Many PC users take it for granted that their desktop will give them the ability to create, communicate, and discover information without regard for interoperability. On the mobile platform, however, many of these capabilities are either nascent or nonexistent. There were a number of new technologies launched at DEMOfall 2006 that will power a new generation of media and content services.
For individual consumers that capture (and share) information
One of the better quotes from this day came from Chris Shipley: "Your mobile phone is a place where photos go to die." Here are some companies that deliver life-saving measures.
- PixSense technology automatically compresses and uploads digital media that is captured using a mobile handset. An ability to automatically blog cameraphone photos is not rocket science - what I found intriguing was the compression, which happens on the phone itself. The company claims that the corresponding reduction in carrier operating costs will be 'up to' 80%. If this proves true, then PixSense could enable phones to become effective media devices.
- scanR. This service turns your cameraphone into a digital scanner, copier, and fax. Take a photo of a business card, for example, and scanR will provide you with a processed file a la Cardscan. The technology grew out of scanR's white board capture service. Realeyes3D demonstrated and launched a substantially similar service. I didn't try either of these services, but I heard other attendees speaking favorably about their scanR trials and I am planning to give them a try when I go through my cards from the show.
- PhotoCrank is targeting young cameraphone users with mobile photo enhancement tools that are controlled via SMS. The editing is not meaningful - you can add captions or overlay graphics - but the general concept of phones providing more substantial desktop functionality is worth consideration.
For would-be mobile publishers
As a part-time blogger and hack, I've often wished that my content could be repurposed automatically for mobile devices. (Hello? Anyone at Six Apart listening?) A couple of offerings in this direction caught my eye:
- 4INFO provides consumers with mobile content search and SMS alerts for blogs and online databases. For publishers, 4INFO serves as a tool for mobile publishing. Set up a unique keyword, and then users can ping 4INFO to pull down the current headlines from your RSS feed. Users can also drill down into any particular headline, getting the full blog text. I compared this to 411Sync, which I saw (and liked) at Mashup Camp, but 411Sync didn't provide access to the full text of the article. If 4INFO's new service works well for blogs with photos and rich media, it could be a winner.
- Fonpods supports mobile access to streaming digital audio content. Fonpod users can search for and subscribe to podcasts, then set up playlists that will be available whenever the user calls in to the Fonpod system. This appears similar to calling in to one's voicemail at the office. Note: The marketing blurb uses the phrase "cost free," but that of course isn't true, unless Fonpod plans to start paying a portion of the minutes on my Sprint PCS bill. Carriers should love this since it will drive up the consumption of minutes.
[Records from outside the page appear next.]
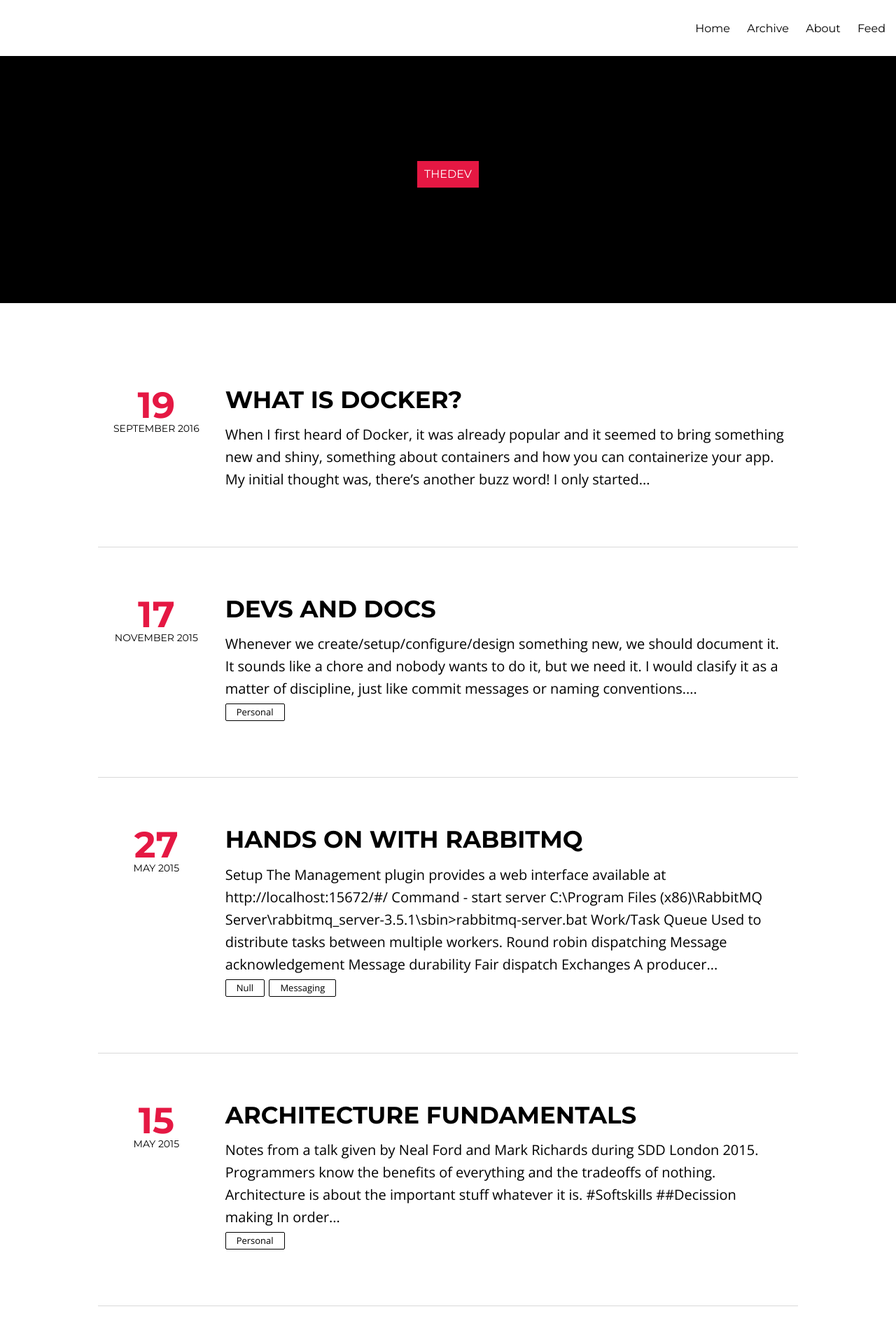
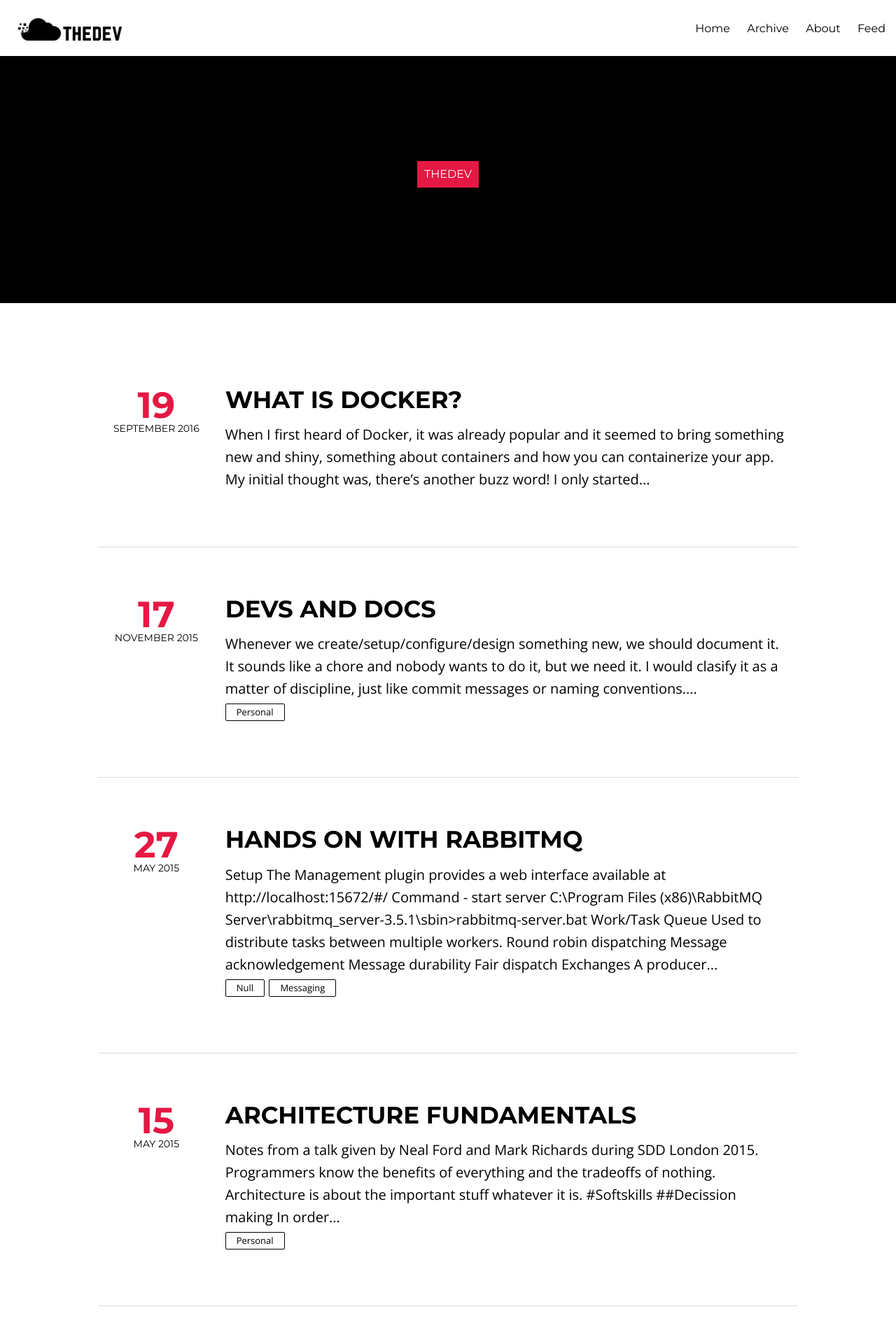
Before and after one commit to thedev/hipster-jekyll-blog, a Jekyll site: the page built from index.html, in a window 1280 px wide. Shown: the top 1920 px of the page at 70% size. Built offline with Jekyll 4.4.1, drawn with Linux system fonts in a browser that asks for light colours; nearby versions of some CDN libraries; the list of posts is cut into pages by our own code.

Commit message:
added new logo

```diff
--- a/_config.yml
+++ b/_config.yml
@@ -7,7 +7,7 @@ dropcap:			true
 # Change url to your domain. Leave localhost server or blank when working locally.
 # or use the hint from http://jekyllrb.com/docs/github-pages/ to keep this the same
 # whether working locally or remotely. Start Jekyll with: jekyll serve --baseurl ''
-# url:        	  http://localhost:4000/
+#url:        	  http://localhost:4000/
 url:        	  http://www.thedev.ro
 
 # Owner/author information
--- a/_layouts/home.html
+++ b/_layouts/home.html
@@ -21,10 +21,9 @@ Description: Awesome dude, awesome life
 <body class="home-template" itemscope itemtype="http://schema.org/WebPage">
 <header class="notepad-site-head">
     <div class="notepad-site-head-menu">
-<!--         <a class="notepad-blog-logo" href="{{ site.url }}">
+<a class="notepad-blog-logo" href="{{ site.url }}">
         	<img src="{{ site.url }}/images/{{ site.logo }}" alt="Blog Logo" />
         </a>
- -->
 
         <div class="notepad-blog-menu">
     <div class="notepad-mobile-menu show-for-small">
--- a/_layouts/page.html
+++ b/_layouts/page.html
@@ -27,8 +27,7 @@ Description: Awesome dude, awesome life
             <div class="notepad-page-menu-header">
 
                     <a class="notepad-blog-logo" href="{{ site.url }}">
-                        <!-- <img src="{{ site.url }}/images/{{ site.logo }}" alt="Blog Logo"> -->
-                        <h1>thedev</h1>
+                        <img src="{{ site.url }}/images/{{ site.logo }}" alt="Blog Logo">
                     </a>
 
 
--- a/_layouts/post.html
+++ b/_layouts/post.html
@@ -32,8 +32,7 @@ Description: Awesome dude, awesome life
                 <div class="notepad-post-menu-header-simple">
 {% endif %}
                     <a class="notepad-blog-logo" href="{{ site.url }}">
-                        <!-- <img src="{{ site.url }}/images/{{ site.logo }}" alt="Blog Logo" /> -->
-                        <h1>thedev</h1>
+                        <img src="{{ site.url }}/images/{{ site.logo }}" alt="Blog Logo" />
                     </a>
 
                 <div class="notepad-blog-menu">
--- a/assets/css/aionica.css
+++ b/assets/css/aionica.css
@@ -1,2 +1,3 @@
-.notepad-blog-logo{height:5rem;padding:1.625rem;background-color:#e51843;}
+.notepad-blog-logo{height:5rem;padding:1.625rem;background-color:#fff;}
+.notepad-blog-logo>img{height:2rem;}
 .notepad-blog-logo>h1{line-height:1.1;text-transform:uppercase;font-size:1rem;color:white;}
```
Also changed, not shown: images/Hossain-Mohd-Faysal.jpg (deleted), images/blank_logo.png (added), images/hmfaysal-404.jpg (deleted), images/hossain-faysal.jpg (deleted), images/logo.png, images/td.png (added).
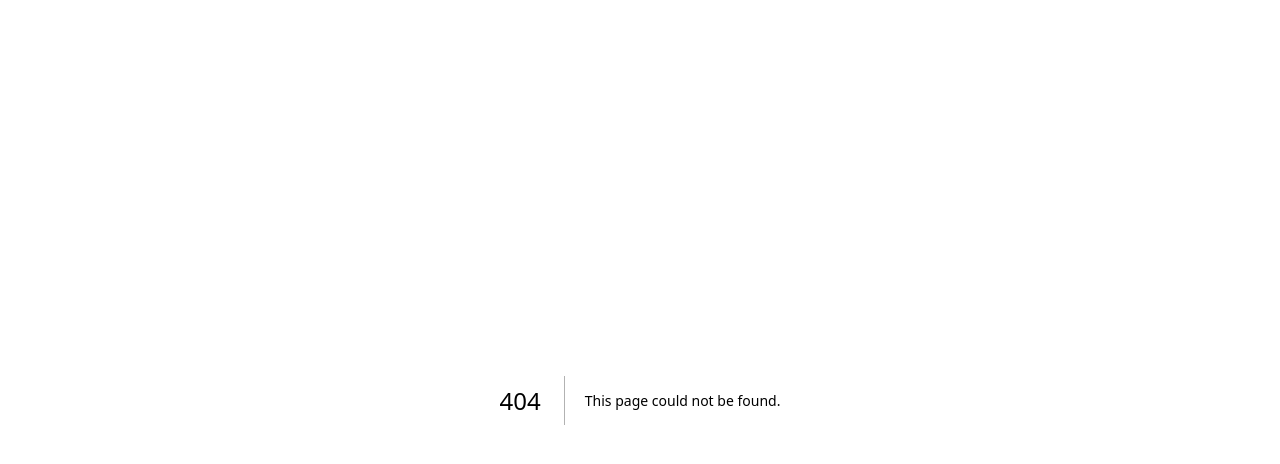
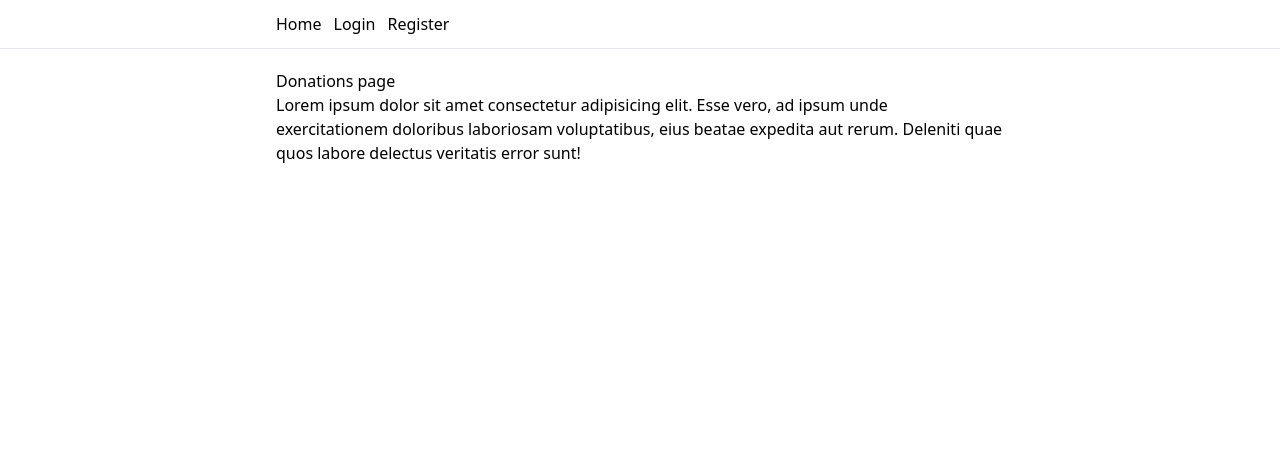
Before and after one commit to SySafarila/engsel-frontend, a Next.js app: page /dashboard/donations in a window 1280 px wide. Before the commit this address had no page. Shown: the top 464 px of the page. Built offline with nearby package versions, Linux system fonts and the light colour scheme.

Commit message:
add donations page

```diff
--- a/src/components/Navbar.tsx
+++ b/src/components/Navbar.tsx
@@ -30,6 +30,7 @@ const Navbar = ({ authenticated = false }: { authenticated: boolean }) => {
         {authenticated === true && (
           <>
             <Link href="/dashboard">Dashboard</Link>
+            <Link href="/dashboard/donations">Donations</Link>
             <span onClick={logout} className="cursor-pointer">
               Logout
             </span>
--- /dev/null
+++ b/src/pages/dashboard/donations/index.tsx
@@ -0,0 +1,19 @@
+import MainLayout from "@/components/layouts/MainLayout";
+
+const Donations = () => {
+  return (
+    <MainLayout>
+      <div className="p-5">
+        <p>Donations page</p>
+        <p>
+          Lorem ipsum dolor sit amet consectetur adipisicing elit. Esse vero, ad
+          ipsum unde exercitationem doloribus laboriosam voluptatibus, eius
+          beatae expedita aut rerum. Deleniti quae quos labore delectus
+          veritatis error sunt!
+        </p>
+      </div>
+    </MainLayout>
+  );
+};
+
+export default Donations;
```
For mobile service providers and application developers
These mobile development platforms and back-end services aimed directly at leveling the playing field between laptop and cell phone offerings:
- Tao Group launched a platform for
developing mobile games. In the demo, CEO Francis Charig showed both a Nokia phone running Symbian, and a
Windows Mobile phone. A game developed in Tao Group's miniMIXA suite works on
both phones. Amazingly, the developer's binary created on the platform was automatically converted into native binary for both
phones, with no recompiling of code. Given the heavy fragmentation of mobile platforms, Tao could make it more
economical to produce and deploy mobile games. They've been heavily (and I mean heavily) funded by large strategic partners such as Motorola, Sony, NEC, Mitsubishi, and Kyocera. Not to mention their original VCs.
- Cascada Mobile's TAG solution facilitates phone-based, word-of-mouth marketing. If content isn't at the top of a carrier's application menu, the user is unlikely to know that it exists. Mobile content doesn't yet take advantage of the virality that has historically been essential to web site and service adoption. TAG helps to launch mobile storefronts virally; consumers can "tell a friend" about mobile content simply be entering the friend's mobile number. This practice, though common on Web sites, is rare on mobile because of device compatibility issues. TAG is smart, however, and its embedded links will send new visitors to the version of content that is appropriate for their phones.
- Eyespot already provides online video editing and remixing. Consumers edit video at Eyespot, then publish it out to video sharing sites. At DEMOfall, the company launched Eyespot Mobile Share, a mobile video sharing application built for BREW and Java-enabled phones. The service will be private-labeled to vendors providing video services that could (or should) be mobile-enabled.
All of these new product launches help to create a mobile environment in which the user is shielded from the tangle of incompatible technologies and networks. Given that some of this incompatibility is by design from the business side, as versus due to technical challenges, users should hope that carriers will permit these new services to flourish.